*** Opening SUPPLIED INFORMATION ***

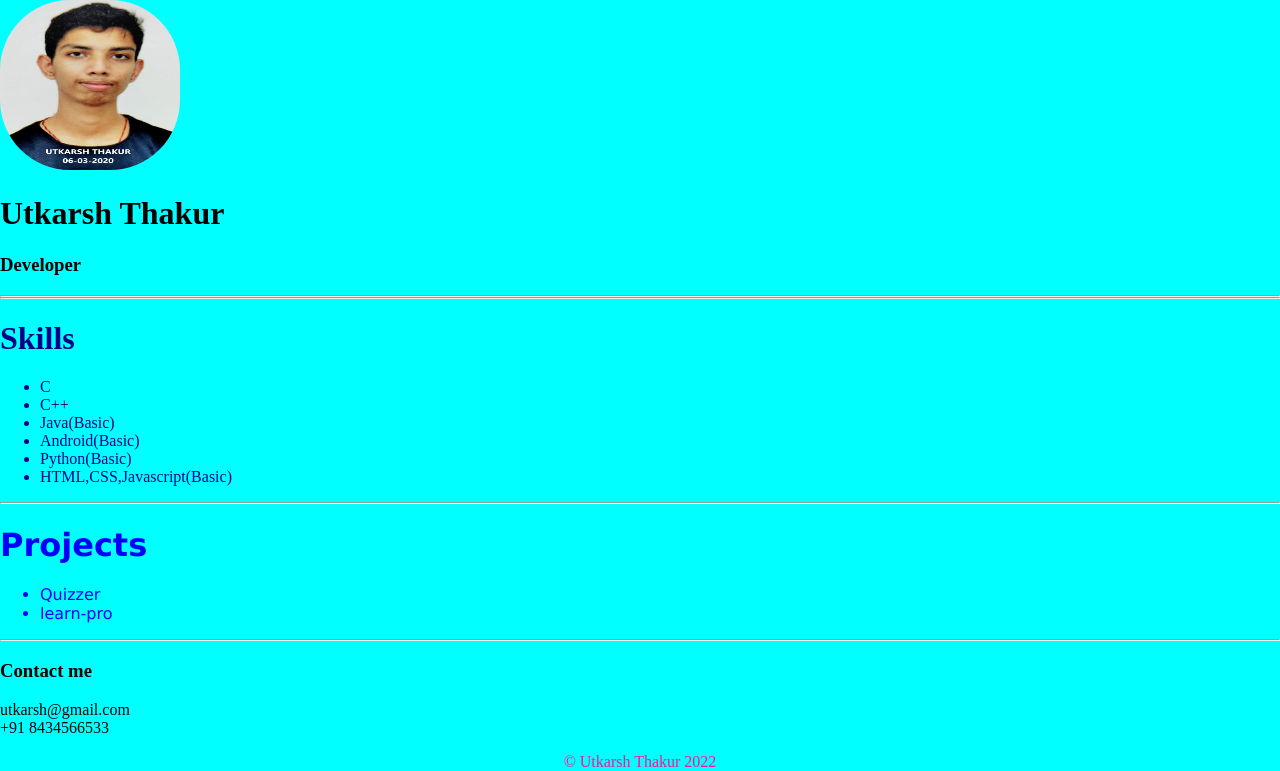
Repository: UtkarshThakur321/Utkarsh-Thakur-Profile
Page: index.html
An editor plug-in stored every save of this project. The page is shown before and after the next save, followed by the edit.
The browser window is 1280 px wide. The pictures show the whole page.

Above is the page before, as saved 2022-01-18 22:06:03.
Not found: main.js

### index.html
<!DOCTYPE html>
<html>
<head>
    <meta charset='utf-8'>
    <meta http-equiv='X-UA-Compatible' content='IE=edge'>
    <title>Page Title</title>
    <meta name='viewport' content='width=device-width, initial-scale=1'>
    <link rel='stylesheet' type='text/css' media='screen' href="index.css">
    <script src='main.js'></script>
</head>
<body>
    <div id="main">
    <!-- <div id="nav">
        <h1>My Resume</h1>
    </div> -->
    <div id="intro">
        <div id="profileImage">
             <img src="main3.jpg" alt="DP_Utkarsh__Thakur"
             width="180" height="170">
        </div>
        <div is="profileName">
            <h1>Utkarsh Thakur</h1>
        </div>
        <div>

            <h3>Developer</h3>
         </div>
    </div>
    <hr>


    <hr>

    <div id="skills">
        <h1>Skills</h1>
        <ul>
            <li>C</li>
            <li>C++</li>
            <li>Java(Basic)</li>
            <li>Android(Basic)</li>
            <li>Python(Basic)</li>
            <li>HTML,CSS,Javascript(Basic)</li>
        </ul>
    </div>

    <hr>
    <div id="projects">
        <h1>Projects</h1>
        <ul>
            <li>Quizzer</li>
            <li>learn-pro</li>
        </ul>
    </div>
    <hr>

    <div id="footer">
        <h3>Contact me</h3>
        <p>
            utkarsh@gmail.com<br>
            +91 8434566533

        </p>
            <div id="copyright">
         &copy; Utkarsh Thakur 2022
            </div>
        </div>
    </div>



</body>
</html>

### index.css
body{
    width:100%;
    margin:0px;
    background-color:aqua

}

#profileImage>img{
    border-radius: 70px;
}

.intro{
    color:brown;

}

#image{
    width:50%;
}

hr{
    margin:0px;
}

#nav{
    height:50px;
    display:content;
    text-align: center;
    font-weight: 900;
    color:black;}
    /* text-align: center;
    font-family: Verdana, Geneva, Tahoma, sans-serif;
} */

#skills{
    color:darkblue;
    font-weight: 400;

}

#projects{
    font-family: Verdana, Geneva, Tahoma, sans-serif;
    color:blue;
}


/* #footer{
    text-align: center;
} */
#copyright{
    text-align: center;
    color:deeppink
}

After the next save:
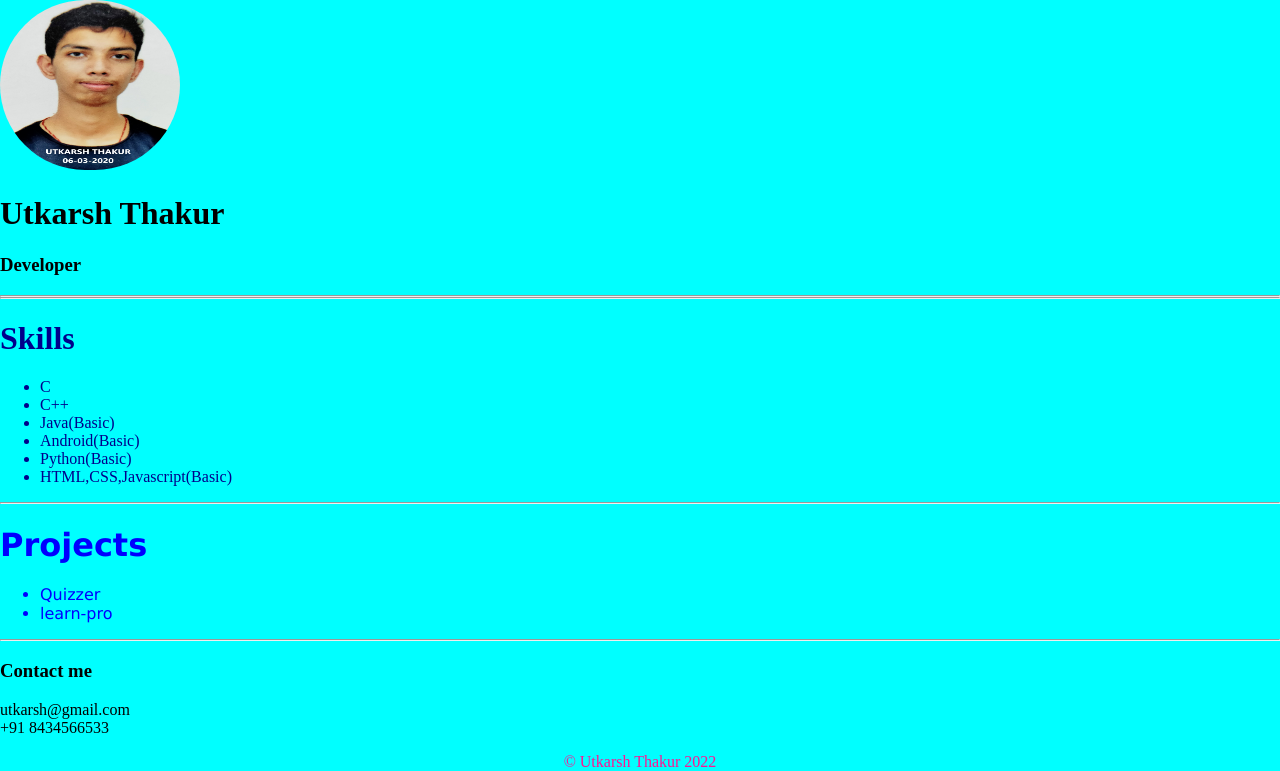
Saved 5 s later.
--- a/index.css
+++ b/index.css
@@ -6,7 +6,7 @@ body{
 }
 
 #profileImage>img{
-    border-radius: 70px;
+    border-radius: 90px;
 }
 
 .intro{
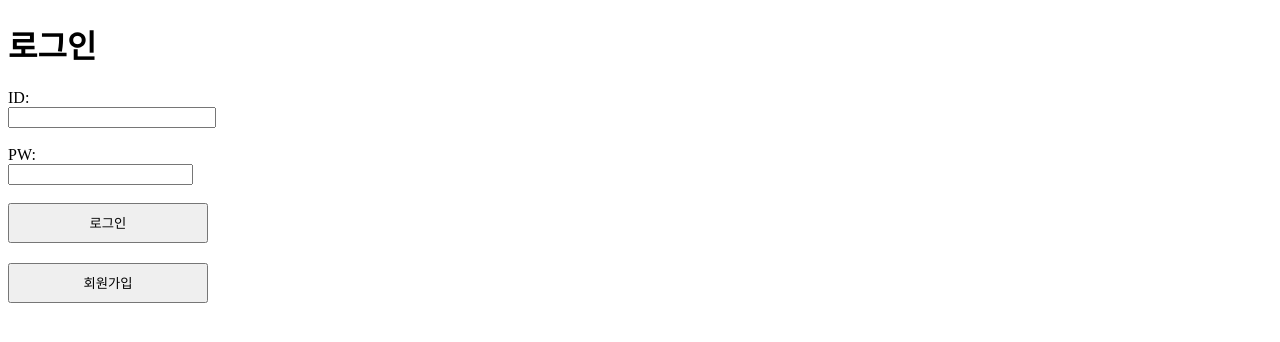
Repository: euniiee/test11
Page: http://localhost/Project/Login.jsp
These files come from the project's save history. The page is drawn as it stood at one moment and after the next save; the edit follows.
The browser window is 1280 px wide. The pictures show the whole page.
The page is served by Tomcat 9. Other server files are loaded and not shown.

Above is the page before, as saved 2023-02-01 01:17:09.

### Project/WebContent/Login.jsp
<%@ page language="java" contentType="text/html; charset=UTF-8"
    pageEncoding="UTF-8"%>
<!DOCTYPE html>
<html>
<head>
<meta charset="UTF-8">
<title>Insert title here</title>
<script src="https://code.jquery.com/jquery-3.6.3.js" integrity="sha256-nQLuAZGRRcILA+6dMBOvcRh5Pe310sBpanc6+QBmyVM=" crossorigin="anonymous"></script>
<style>

</style>
</head>
<body>
	<form style="width:200px">
		<h1>로그인</h1>
		<div>ID: <input style="width:100%"type="text" class="id" name="id"  required></div><br/>
		<div style="width:100%">PW: <input type="password" class="pw" name="pw" required></div><br/>
		<input type="submit" value="로그인" style="width:100%;  height:40px; margin-bottom:20px"><br>
		<input type="submit" value="회원가입" style="width:100%; height:40px "><br>
	</form>
</body>
</html>

After the next save:
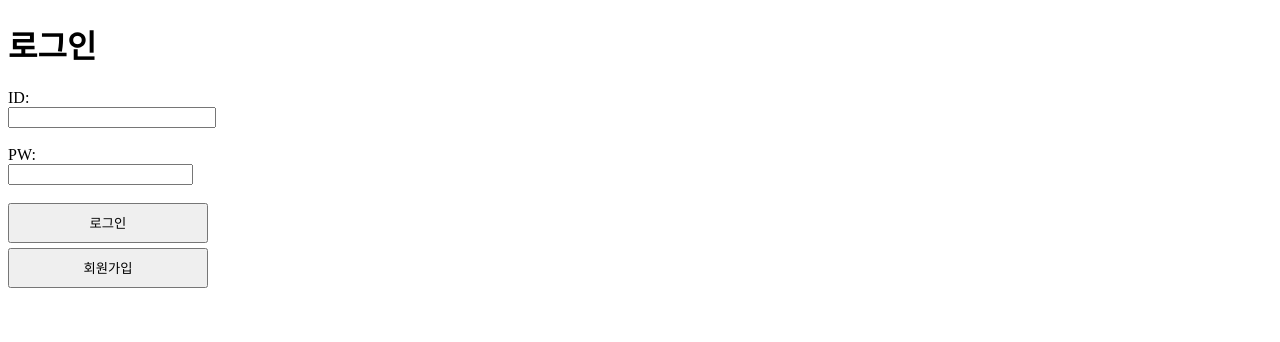
Saved 8 s later.
--- a/Project/WebContent/Login.jsp
+++ b/Project/WebContent/Login.jsp
@@ -15,7 +15,7 @@
 		<h1>로그인</h1>
 		<div>ID: <input style="width:100%"type="text" class="id" name="id"  required></div><br/>
 		<div style="width:100%">PW: <input type="password" class="pw" name="pw" required></div><br/>
-		<input type="submit" value="로그인" style="width:100%;  height:40px; margin-bottom:20px"><br>
+		<input type="submit" value="로그인" style="width:100%;  height:40px; margin-bottom:5px"><br>
 		<input type="submit" value="회원가입" style="width:100%; height:40px "><br>
 	</form>
 </body>
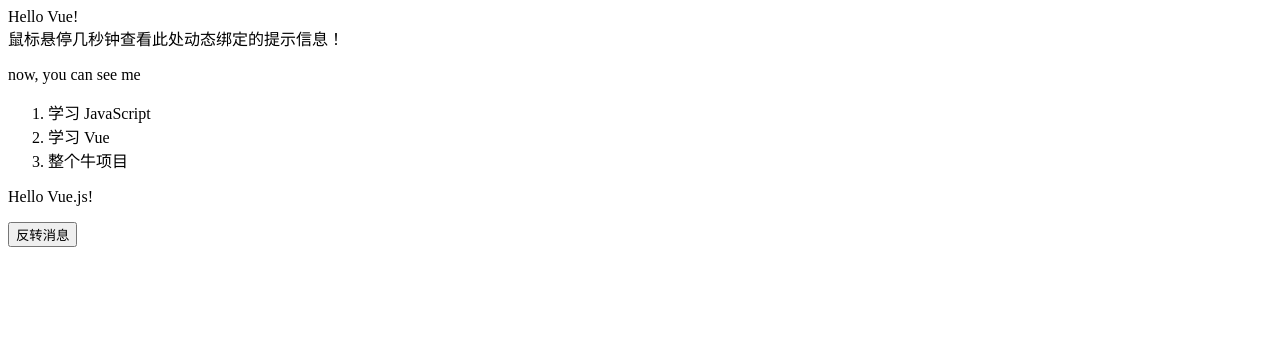
Repository: AlanPeng97/vue2.x-learning
Page: intro/coreBaisc/index.html
The author's editor kept a copy of each file at every save. The page is drawn from the files as they stood at one save, then again after the next save.
The browser window is 1280 px wide. The pictures show the whole page.
Some web libraries are served in a nearby version.

Above is the page before, as saved 2024-01-26 16:58:32.

### intro/coreBaisc/index.html
<!DOCTYPE html>
<html lang="en">
  <head>
    <meta charset="UTF-8" />
    <meta name="viewport" content="width=device-width, initial-scale=1.0" />
    <!-- Vue2官方文档介绍章节： Vue核心最基本的功能 -->
    <title>Vue2 CoreBaisc</title>
    <!-- CDN引入Vue2 -->
    <script src="https://cdn.jsdelivr.net/npm/vue@2.7.16/dist/vue.js"></script>
    <!-- 💁‍♂️ 1. 在生产环境可以把vue.js 换成 vue.min.js ， 这是一个更小的构建，获得比开发环境更快的速度体验
          2. 构建大型应用时使用NPM安装Vue，因为NPM能更好地配合webpack等打包器，同时Vue也能提供配套工具来开发单文件组件
          3. Vue提供CLI（Vue Cli），为单页面应用（SPA）快速搭建脚手架，详细参考官方文档
    -->
  </head>
  <body>
    <!--  1. vue.js核心： 简洁的模版语法，声明式地将数据渲染进DOM -->
    <div id="app">{{message}}</div>

    <!-- 2. v-bind（缩写为 : ） attribute（属性） 用于绑定元素属性 -->
    <div id="app-2">
      <span v-bind:title="message"
        >鼠标悬停几秒钟查看此处动态绑定的提示信息！</span
      >
    </div>

    <!-- 3. 条件与循环 数据绑定到DOM v-if v-for -->
    <div id="app-3">
      <p v-if="seen">now, you can see me</p>
    </div>

    <div id="app-4">
      <ol>
        <li v-for="todo in todos">{{ todo.text }}</li>
      </ol>
    </div>

    <!-- 处理用户输入 v-on指令添加 事件监听 ，调用Vue实例定义的方法 -->
    <div id="app-5">
      <p>{{message}}</p>
      <button v-on:click="reverseMessage">反转消息</button>
    </div>

    <script type="text/javascript">
      var app = new Vue({
        el: "#app",
        data: {
          message: "Hello Vue!", // 声明message
        },
      });

      var app2 = new Vue({
        el: "#app-2",
        data: {
          message: "页面加载于" + new Date().toLocaleString(),
        },
      });

      var app3 = new Vue({
        el: "#app-3",
        data: {
          seen: true,
        },
      });

      var app4 = new Vue({
        el: "#app-4",
        data: {
          todos: [
            { text: "学习 JavaScript" },
            { text: "学习 Vue" },
            { text: "整个牛项目" },
          ],
        },
      });

      var app5 = new Vue({
        el: "#app-5",
        data: {
          message: "Hello Vue.js!",
        },
        methods: {
          reverseMessage: function () {
            this.message = this.message.split("").reverse().join("");
          },
        },
      });
    </script>
  </body>
</html>

After the next save:
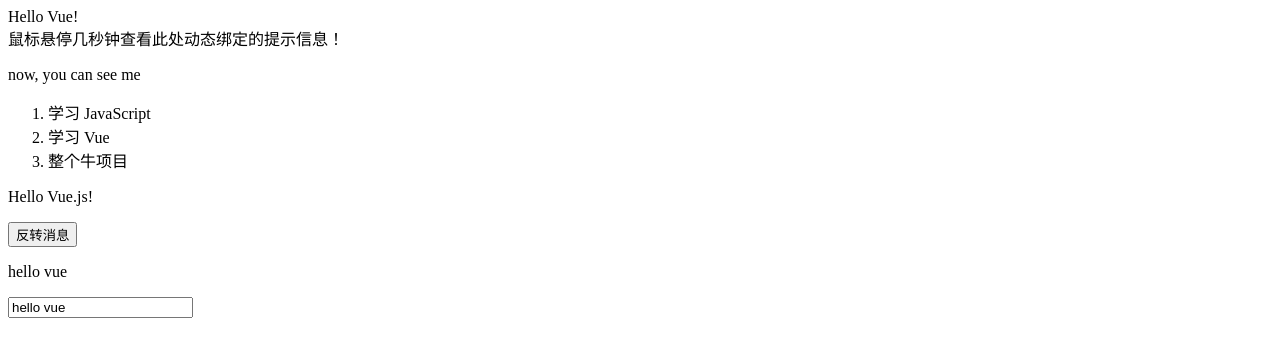
Saved 3 min 46 s later.
--- a/intro/coreBaisc/index.html
+++ b/intro/coreBaisc/index.html
@@ -38,6 +38,12 @@
     <div id="app-5">
       <p>{{message}}</p>
       <button v-on:click="reverseMessage">反转消息</button>
+    </div>
+
+    <!-- v-model 表单输入和应用状态之间的双向绑定 -->
+    <div id="app-6">
+      <p>{{message}}</p>
+      <input v-model="message" />
     </div>
 
     <script type="text/javascript">
@@ -84,6 +90,13 @@
           },
         },
       });
+
+      var app5 = new Vue({
+        el: "#app-6",
+        data: {
+          message: "hello vue",
+        },
+      });
     </script>
   </body>
 </html>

*** Closing SUPPLIED INFORMATION ***

This task calls for the number of lines in the entries that contain the string "margin", with no accompanying text.

5